**TASK TO CARRY OUT**
An identical copy of all records below is to be written out.

**SUPPLIED RECORDS**
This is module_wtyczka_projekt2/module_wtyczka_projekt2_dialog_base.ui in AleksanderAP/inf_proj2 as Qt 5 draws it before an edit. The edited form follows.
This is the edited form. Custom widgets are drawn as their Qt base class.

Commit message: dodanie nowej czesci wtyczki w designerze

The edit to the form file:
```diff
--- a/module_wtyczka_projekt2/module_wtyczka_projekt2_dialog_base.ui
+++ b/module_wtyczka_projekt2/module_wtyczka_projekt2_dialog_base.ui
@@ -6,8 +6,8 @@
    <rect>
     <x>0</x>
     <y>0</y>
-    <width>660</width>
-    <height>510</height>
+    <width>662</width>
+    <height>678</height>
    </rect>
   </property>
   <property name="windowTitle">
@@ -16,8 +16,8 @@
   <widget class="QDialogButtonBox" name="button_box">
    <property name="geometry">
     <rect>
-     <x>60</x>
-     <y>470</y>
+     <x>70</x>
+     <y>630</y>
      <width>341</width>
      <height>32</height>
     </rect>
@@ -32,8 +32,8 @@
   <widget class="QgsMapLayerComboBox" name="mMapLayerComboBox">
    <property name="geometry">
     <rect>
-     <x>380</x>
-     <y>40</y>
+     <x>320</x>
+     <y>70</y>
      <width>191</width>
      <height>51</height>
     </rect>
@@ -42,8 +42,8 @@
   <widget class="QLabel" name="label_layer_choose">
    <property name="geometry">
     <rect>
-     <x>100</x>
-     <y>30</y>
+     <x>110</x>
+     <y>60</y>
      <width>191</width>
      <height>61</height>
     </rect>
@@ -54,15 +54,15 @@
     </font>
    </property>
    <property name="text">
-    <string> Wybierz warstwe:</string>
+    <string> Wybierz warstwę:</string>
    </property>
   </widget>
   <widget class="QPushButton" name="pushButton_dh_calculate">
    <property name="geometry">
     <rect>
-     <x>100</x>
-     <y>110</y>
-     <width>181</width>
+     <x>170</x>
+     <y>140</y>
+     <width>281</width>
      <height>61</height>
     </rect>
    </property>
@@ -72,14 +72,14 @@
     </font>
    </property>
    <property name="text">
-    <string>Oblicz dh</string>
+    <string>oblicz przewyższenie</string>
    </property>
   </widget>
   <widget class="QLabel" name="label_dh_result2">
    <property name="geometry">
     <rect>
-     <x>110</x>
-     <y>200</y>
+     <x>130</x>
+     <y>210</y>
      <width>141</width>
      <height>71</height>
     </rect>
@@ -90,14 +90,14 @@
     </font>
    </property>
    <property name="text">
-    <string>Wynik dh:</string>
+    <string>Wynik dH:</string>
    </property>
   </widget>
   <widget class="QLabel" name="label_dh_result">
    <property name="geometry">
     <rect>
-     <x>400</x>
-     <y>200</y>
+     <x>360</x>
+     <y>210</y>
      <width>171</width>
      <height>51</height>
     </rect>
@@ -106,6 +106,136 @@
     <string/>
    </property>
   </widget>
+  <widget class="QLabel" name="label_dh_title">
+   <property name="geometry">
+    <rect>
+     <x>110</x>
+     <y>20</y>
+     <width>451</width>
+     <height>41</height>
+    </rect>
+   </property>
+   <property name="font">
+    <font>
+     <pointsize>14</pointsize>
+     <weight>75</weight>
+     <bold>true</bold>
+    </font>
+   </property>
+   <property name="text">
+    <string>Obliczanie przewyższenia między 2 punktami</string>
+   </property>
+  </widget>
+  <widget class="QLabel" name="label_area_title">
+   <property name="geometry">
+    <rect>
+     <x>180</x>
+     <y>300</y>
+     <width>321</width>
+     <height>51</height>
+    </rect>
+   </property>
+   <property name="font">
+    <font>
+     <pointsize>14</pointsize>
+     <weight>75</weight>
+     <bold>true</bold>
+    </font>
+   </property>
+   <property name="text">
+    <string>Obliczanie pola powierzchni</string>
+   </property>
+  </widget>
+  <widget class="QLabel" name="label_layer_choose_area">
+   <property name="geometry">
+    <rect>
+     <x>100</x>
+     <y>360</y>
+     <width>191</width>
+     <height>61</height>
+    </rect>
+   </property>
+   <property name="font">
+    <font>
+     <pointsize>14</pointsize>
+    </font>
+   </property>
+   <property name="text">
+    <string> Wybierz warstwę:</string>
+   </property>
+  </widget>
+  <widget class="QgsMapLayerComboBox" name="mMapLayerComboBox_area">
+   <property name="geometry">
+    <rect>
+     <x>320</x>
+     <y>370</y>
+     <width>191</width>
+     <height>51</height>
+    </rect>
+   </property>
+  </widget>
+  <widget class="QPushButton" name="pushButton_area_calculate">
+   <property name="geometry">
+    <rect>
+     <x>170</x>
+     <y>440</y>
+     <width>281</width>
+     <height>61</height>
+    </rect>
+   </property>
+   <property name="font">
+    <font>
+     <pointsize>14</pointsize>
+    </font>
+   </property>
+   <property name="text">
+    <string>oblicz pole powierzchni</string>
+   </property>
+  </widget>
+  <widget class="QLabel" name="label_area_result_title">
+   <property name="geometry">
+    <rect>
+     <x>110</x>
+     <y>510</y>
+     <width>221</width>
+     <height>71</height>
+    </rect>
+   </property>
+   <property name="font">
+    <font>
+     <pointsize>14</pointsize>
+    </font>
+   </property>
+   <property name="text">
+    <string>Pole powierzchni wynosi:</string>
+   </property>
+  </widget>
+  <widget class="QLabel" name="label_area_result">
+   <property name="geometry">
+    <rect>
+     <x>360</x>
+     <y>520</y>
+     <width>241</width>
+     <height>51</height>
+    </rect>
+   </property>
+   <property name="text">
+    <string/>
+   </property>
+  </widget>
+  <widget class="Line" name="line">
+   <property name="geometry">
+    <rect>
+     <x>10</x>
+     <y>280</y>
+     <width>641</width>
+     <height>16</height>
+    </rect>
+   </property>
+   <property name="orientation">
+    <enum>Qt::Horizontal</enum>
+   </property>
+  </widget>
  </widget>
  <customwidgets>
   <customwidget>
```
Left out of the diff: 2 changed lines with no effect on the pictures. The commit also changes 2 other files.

**TASK SOLUTION**
This is module_wtyczka_projekt2/module_wtyczka_projekt2_dialog_base.ui in AleksanderAP/inf_proj2 as Qt 5 draws it before an edit. The edited form follows.
This is the edited form. Custom widgets are drawn as their Qt base class.

Commit message: dodanie nowej czesci wtyczki w designerze

The edit to the form file:
```diff
--- a/module_wtyczka_projekt2/module_wtyczka_projekt2_dialog_base.ui
+++ b/module_wtyczka_projekt2/module_wtyczka_projekt2_dialog_base.ui
@@ -6,8 +6,8 @@
    <rect>
     <x>0</x>
     <y>0</y>
-    <width>660</width>
-    <height>510</height>
+    <width>662</width>
+    <height>678</height>
    </rect>
   </property>
   <property name="windowTitle">
@@ -16,8 +16,8 @@
   <widget class="QDialogButtonBox" name="button_box">
    <property name="geometry">
     <rect>
-     <x>60</x>
-     <y>470</y>
+     <x>70</x>
+     <y>630</y>
      <width>341</width>
      <height>32</height>
     </rect>
@@ -32,8 +32,8 @@
   <widget class="QgsMapLayerComboBox" name="mMapLayerComboBox">
    <property name="geometry">
     <rect>
-     <x>380</x>
-     <y>40</y>
+     <x>320</x>
+     <y>70</y>
      <width>191</width>
      <height>51</height>
     </rect>
@@ -42,8 +42,8 @@
   <widget class="QLabel" name="label_layer_choose">
    <property name="geometry">
     <rect>
-     <x>100</x>
-     <y>30</y>
+     <x>110</x>
+     <y>60</y>
      <width>191</width>
      <height>61</height>
     </rect>
@@ -54,15 +54,15 @@
     </font>
    </property>
    <property name="text">
-    <string> Wybierz warstwe:</string>
+    <string> Wybierz warstwę:</string>
    </property>
   </widget>
   <widget class="QPushButton" name="pushButton_dh_calculate">
    <property name="geometry">
     <rect>
-     <x>100</x>
-     <y>110</y>
-     <width>181</width>
+     <x>170</x>
+     <y>140</y>
+     <width>281</width>
      <height>61</height>
     </rect>
    </property>
@@ -72,14 +72,14 @@
     </font>
    </property>
    <property name="text">
-    <string>Oblicz dh</string>
+    <string>oblicz przewyższenie</string>
    </property>
   </widget>
   <widget class="QLabel" name="label_dh_result2">
    <property name="geometry">
     <rect>
-     <x>110</x>
-     <y>200</y>
+     <x>130</x>
+     <y>210</y>
      <width>141</width>
      <height>71</height>
     </rect>
@@ -90,14 +90,14 @@
     </font>
    </property>
    <property name="text">
-    <string>Wynik dh:</string>
+    <string>Wynik dH:</string>
    </property>
   </widget>
   <widget class="QLabel" name="label_dh_result">
    <property name="geometry">
     <rect>
-     <x>400</x>
-     <y>200</y>
+     <x>360</x>
+     <y>210</y>
      <width>171</width>
      <height>51</height>
     </rect>
@@ -106,6 +106,136 @@
     <string/>
    </property>
   </widget>
+  <widget class="QLabel" name="label_dh_title">
+   <property name="geometry">
+    <rect>
+     <x>110</x>
+     <y>20</y>
+     <width>451</width>
+     <height>41</height>
+    </rect>
+   </property>
+   <property name="font">
+    <font>
+     <pointsize>14</pointsize>
+     <weight>75</weight>
+     <bold>true</bold>
+    </font>
+   </property>
+   <property name="text">
+    <string>Obliczanie przewyższenia między 2 punktami</string>
+   </property>
+  </widget>
+  <widget class="QLabel" name="label_area_title">
+   <property name="geometry">
+    <rect>
+     <x>180</x>
+     <y>300</y>
+     <width>321</width>
+     <height>51</height>
+    </rect>
+   </property>
+   <property name="font">
+    <font>
+     <pointsize>14</pointsize>
+     <weight>75</weight>
+     <bold>true</bold>
+    </font>
+   </property>
+   <property name="text">
+    <string>Obliczanie pola powierzchni</string>
+   </property>
+  </widget>
+  <widget class="QLabel" name="label_layer_choose_area">
+   <property name="geometry">
+    <rect>
+     <x>100</x>
+     <y>360</y>
+     <width>191</width>
+     <height>61</height>
+    </rect>
+   </property>
+   <property name="font">
+    <font>
+     <pointsize>14</pointsize>
+    </font>
+   </property>
+   <property name="text">
+    <string> Wybierz warstwę:</string>
+   </property>
+  </widget>
+  <widget class="QgsMapLayerComboBox" name="mMapLayerComboBox_area">
+   <property name="geometry">
+    <rect>
+     <x>320</x>
+     <y>370</y>
+     <width>191</width>
+     <height>51</height>
+    </rect>
+   </property>
+  </widget>
+  <widget class="QPushButton" name="pushButton_area_calculate">
+   <property name="geometry">
+    <rect>
+     <x>170</x>
+     <y>440</y>
+     <width>281</width>
+     <height>61</height>
+    </rect>
+   </property>
+   <property name="font">
+    <font>
+     <pointsize>14</pointsize>
+    </font>
+   </property>
+   <property name="text">
+    <string>oblicz pole powierzchni</string>
+   </property>
+  </widget>
+  <widget class="QLabel" name="label_area_result_title">
+   <property name="geometry">
+    <rect>
+     <x>110</x>
+     <y>510</y>
+     <width>221</width>
+     <height>71</height>
+    </rect>
+   </property>
+   <property name="font">
+    <font>
+     <pointsize>14</pointsize>
+    </font>
+   </property>
+   <property name="text">
+    <string>Pole powierzchni wynosi:</string>
+   </property>
+  </widget>
+  <widget class="QLabel" name="label_area_result">
+   <property name="geometry">
+    <rect>
+     <x>360</x>
+     <y>520</y>
+     <width>241</width>
+     <height>51</height>
+    </rect>
+   </property>
+   <property name="text">
+    <string/>
+   </property>
+  </widget>
+  <widget class="Line" name="line">
+   <property name="geometry">
+    <rect>
+     <x>10</x>
+     <y>280</y>
+     <width>641</width>
+     <height>16</height>
+    </rect>
+   </property>
+   <property name="orientation">
+    <enum>Qt::Horizontal</enum>
+   </property>
+  </widget>
  </widget>
  <customwidgets>
   <customwidget>
```
Left out of the diff: 2 changed lines with no effect on the pictures. The commit also changes 2 other files.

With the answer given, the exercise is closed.